After Julianne M. Pollard-Larkin learned that her mother had been diagnosed with breast cancer, she discovered that a medical physicist was helping with her treatment plan. Intrigued, Pollard-Larkin sought more information about his role.
“Since I was already a physics undergrad major, I asked him what a physicist had to do with my mom’s treatment, and he explained the quality assurance and treatment planning that gets done behind the scenes to facilitate treatment. After that, I was sold!” recalled Pollard-Larkin, who is Associate Professor and Section Chief of Thoracic Service in the Department of Radiation Physics at The University of Texas MD Anderson Cancer Center.
Pollard-Larkin, who earned her PhD in biomedical physics at UCLA, described her career as “the most rewarding thing I have engaged in.” Pollard-Larkin's typical day includes working with several Varian linear accelerators, CT scanners, and associated software to determine patient treatments and quality assurance measurements.
“Linear accelerators are quintessential physics machines, which allow for electrons to be accelerated at high speed inside of a wave guide before striking a metal target, which will then give off the high energy X-rays needed for treating deep-seated disease in patients,” she explained.
Medical physicists can take many career paths, including in industry, academia, and clinical settings, according to job surveys conducted by the APS Careers team. APS Careers routinely conducts surveys to update its Job Prospects page, which keeps members abreast of the types of career opportunities that exist for physics degree holders.
According to the US Bureau of Labor Statistics, the physics field is slated to grow nine percent between 2018 and 2028. Starting salaries for medical physicists in the field range from $80,000 to $130,000.

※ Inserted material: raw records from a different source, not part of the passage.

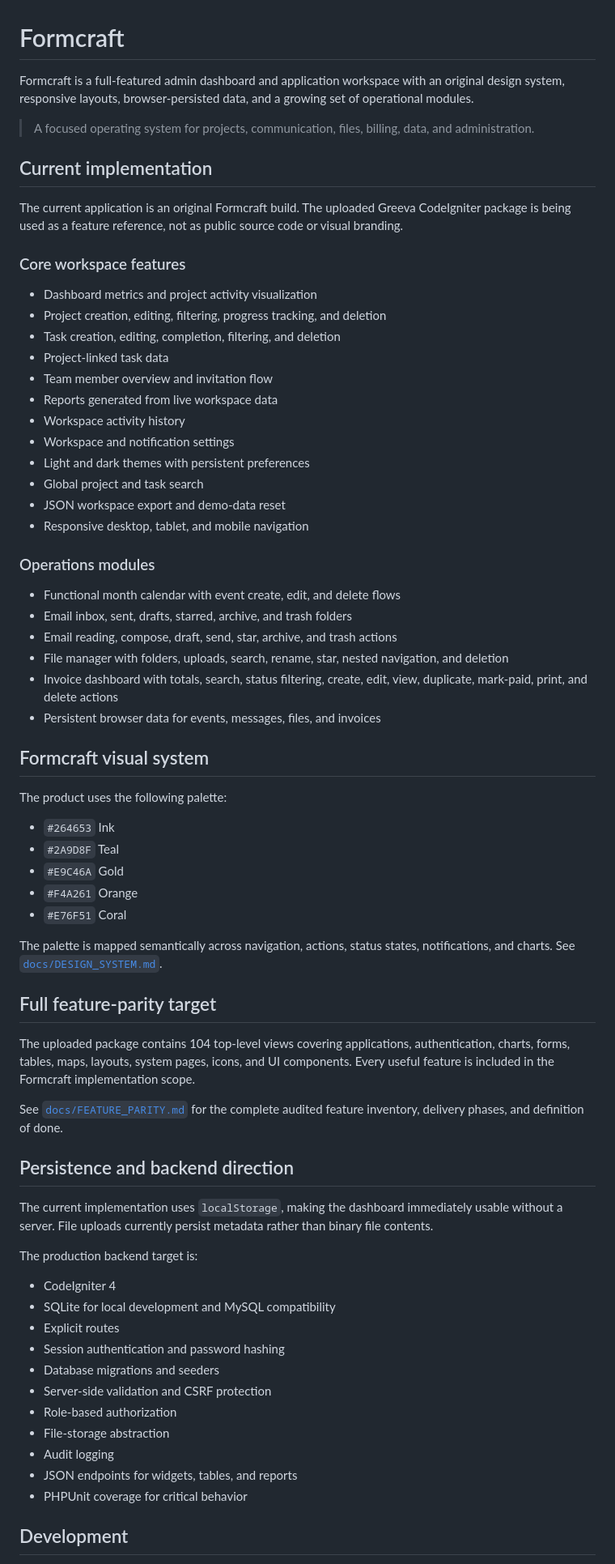
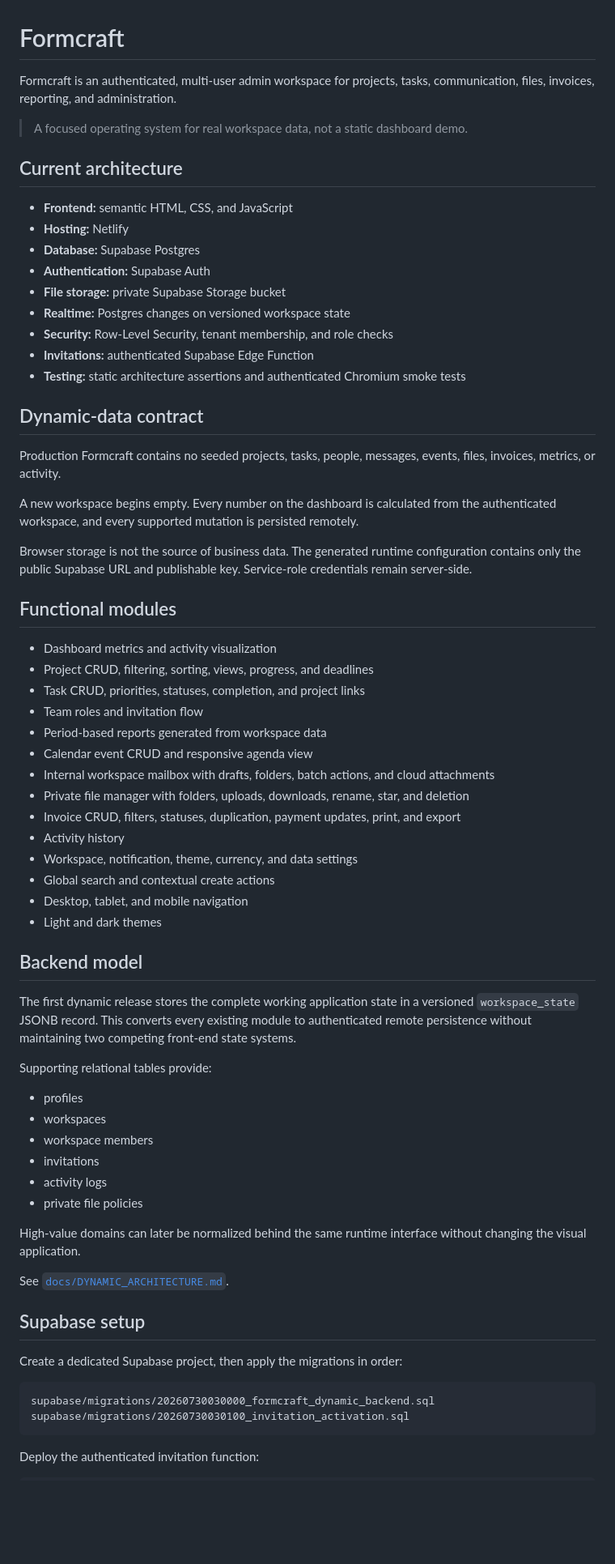
Before and after one commit to Nischhalsubba/Formcraft, a Markdown page: README.md, the part around one of its changes. Shown at 81% size. GitHub-like rendering; blank space fills up the shorter version.

Commit message:
docs: document authenticated dynamic Formcraft

````diff
--- a/README.md
+++ b/README.md
@@ -1,72 +1,71 @@
 # Formcraft
 
-Formcraft is a full-featured admin dashboard and application workspace with an original design system, responsive layouts, browser-persisted data, and a growing set of operational modules.
+Formcraft is an authenticated, multi-user admin workspace for projects, tasks, communication, files, invoices, reporting, and administration.
 
-> A focused operating system for projects, communication, files, billing, data, and administration.
+> A focused operating system for real workspace data, not a static dashboard demo.
 
-## Current implementation
+## Current architecture
 
-The current application is an original Formcraft build. The uploaded Greeva CodeIgniter package is being used as a feature reference, not as public source code or visual branding.
+- **Frontend:** semantic HTML, CSS, and JavaScript
+- **Hosting:** Netlify
+- **Database:** Supabase Postgres
+- **Authentication:** Supabase Auth
+- **File storage:** private Supabase Storage bucket
+- **Realtime:** Postgres changes on versioned workspace state
+- **Security:** Row-Level Security, tenant membership, and role checks
+- **Invitations:** authenticated Supabase Edge Function
+- **Testing:** static architecture assertions and authenticated Chromium smoke tests
 
-### Core workspace features
+## Dynamic-data contract
 
-- Dashboard metrics and project activity visualization
-- Project creation, editing, filtering, progress tracking, and deletion
-- Task creation, editing, completion, filtering, and deletion
-- Project-linked task data
-- Team member overview and invitation flow
-- Reports generated from live workspace data
-- Workspace activity history
-- Workspace and notification settings
-- Light and dark themes with persistent preferences
-- Global project and task search
-- JSON workspace export and demo-data reset
-- Responsive desktop, tablet, and mobile navigation
+Production Formcraft contains no seeded projects, tasks, people, messages, events, files, invoices, metrics, or activity.
 
-### Operations modules
+A new workspace begins empty. Every number on the dashboard is calculated from the authenticated workspace, and every supported mutation is persisted remotely.
 
-- Functional month calendar with event create, edit, and delete flows
-- Email inbox, sent, drafts, starred, archive, and trash folders
-- Email reading, compose, draft, send, star, archive, and trash actions
-- File manager with folders, uploads, search, rename, star, nested navigation, and deletion
-- Invoice dashboard with totals, search, status filtering, create, edit, view, duplicate, mark-paid, print, and delete actions
-- Persistent browser data for events, messages, files, and invoices
+Browser storage is not the source of business data. The generated runtime configuration contains only the public Supabase URL and publishable key. Service-role credentials remain server-side.
 
-## Formcraft visual system
+## Functional modules
 
-The product uses the following palette:
+- Dashboard metrics and activity visualization
+- Project CRUD, filtering, sorting, views, progress, and deadlines
+- Task CRUD, priorities, statuses, completion, and project links
+- Team roles and invitation flow
+- Period-based reports generated from workspace data
+- Calendar event CRUD and responsive agenda view
+- Internal workspace mailbox with drafts, folders, batch actions, and cloud attachments
+- Private file manager with folders, uploads, downloads, rename, star, and deletion
+- Invoice CRUD, filters, statuses, duplication, payment updates, print, and export
+- Activity history
+- Workspace, notification, theme, currency, and data settings
+- Global search and contextual create actions
+- Desktop, tablet, and mobile navigation
+- Light and dark themes
 
-- `#264653` Ink
-- `#2A9D8F` Teal
-- `#E9C46A` Gold
-- `#F4A261` Orange
-- `#E76F51` Coral
+## Backend model
 
-The palette is mapped semantically across navigation, actions, status states, notifications, and charts. See [`docs/DESIGN_SYSTEM.md`](docs/DESIGN_SYSTEM.md).
+The first dynamic release stores the complete working application state in a versioned `workspace_state` JSONB record. This converts every existing module to authenticated remote persistence without maintaining two competing front-end state systems.
 
-## Full feature-parity target
+Supporting relational tables provide:
 
-The uploaded package contains 104 top-level views covering applications, authentication, charts, forms, tables, maps, layouts, system pages, icons, and UI components. Every useful feature is included in the Formcraft implementation scope.
+- profiles
+- workspaces
+- workspace members
+- invitations
+- activity logs
+- private file policies
 
-See [`docs/FEATURE_PARITY.md`](docs/FEATURE_PARITY.md) for the complete audited feature inventory, delivery phases, and definition of done.
+High-value domains can later be normalized behind the same runtime interface without changing the visual application.
 
-## Persistence and backend direction
+See [`docs/DYNAMIC_ARCHITECTURE.md`](docs/DYNAMIC_ARCHITECTURE.md).
 
-The current implementation uses `localStorage`, making the dashboard immediately usable without a server. File uploads currently persist metadata rather than binary file contents.
+## Supabase setup
 
-The production backend target is:
+Create a dedicated Supabase project, then apply the migrations in order:
 
-- CodeIgniter 4
-- SQLite for local development and MySQL compatibility
-- Explicit routes
-- Session authentication and password hashing
-- Database migrations and seeders
-- Server-side validation and CSRF protection
-- Role-based authorization
-- File-storage abstraction
-- Audit logging
-- JSON endpoints for widgets, tables, and reports
-- PHPUnit coverage for critical behavior
+```text
+supabase/migrations/20260730030000_formcraft_dynamic_backend.sql
+supabase/migrations/20260730030100_invitation_activation.sql
+```
 
-## Development
+Deploy the authenticated invitation function:
 
````
Also changed, not shown: other parts of README.md (+54 -20 lines).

Medical physicists who work in government or industry often conduct research and development for new technologies; translate technologies for clinical use; test and manage machines and systems that include linear accelerators and MRIs; train physicians and clinicians on equipment use; market new products; and develop clinical value propositions.
An academic medical physicist typically has the following responsibilities: mentoring and teaching students and residents; writing and applying for grants; overseeing research and development on new technologies; serving on department committees; and developing and delivering patient treatments (in a joint clinical position).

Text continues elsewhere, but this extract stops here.